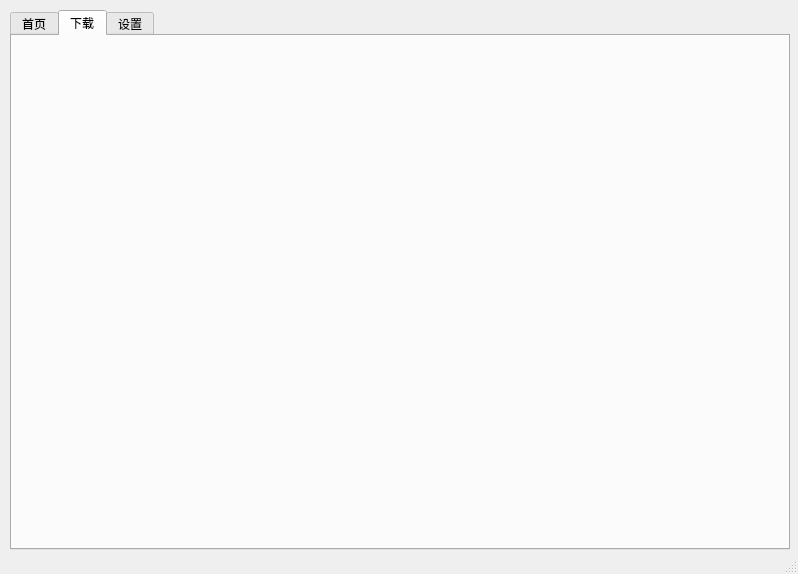
Before: the Qt Designer form bilibili.ui in PapayaMilk/BilibiliKit, drawn with Qt 5.
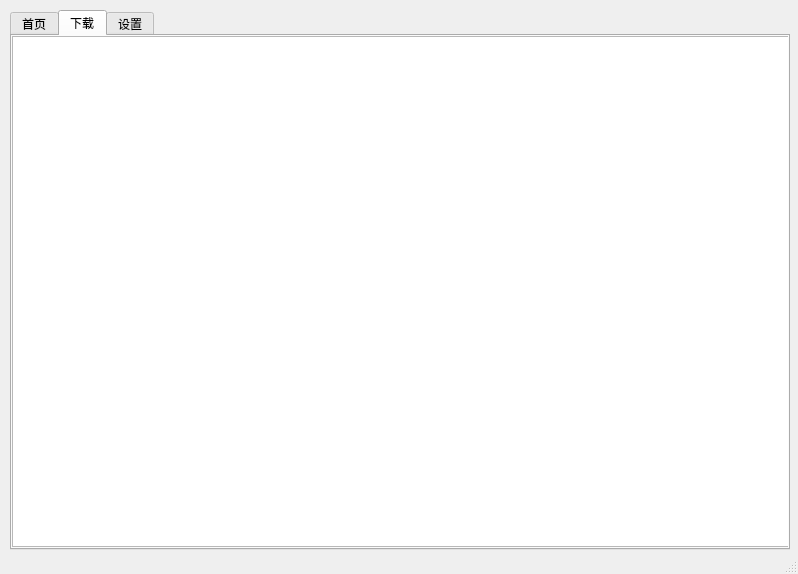
After: the same form once the commit is applied. The open tabs and pages were chosen to show the change. Icons and pictures are not drawn.

Diff of the .ui file:
```diff
--- a/bilibili.ui
+++ b/bilibili.ui
@@ -281,6 +281,16 @@
      <attribute name="title">
       <string>下载</string>
      </attribute>
+     <widget class="QListWidget" name="listWidget">
+      <property name="geometry">
+       <rect>
+        <x>0</x>
+        <y>0</y>
+        <width>781</width>
+        <height>511</height>
+       </rect>
+      </property>
+     </widget>
     </widget>
     <widget class="QWidget" name="tab_3">
      <attribute name="title">
```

__Task statement__. Single out each line of the records above with the string "class" in it, and copy it.

__Response__.
+     <widget class="QListWidget" name="listWidget">
     <widget class="QWidget" name="tab_3">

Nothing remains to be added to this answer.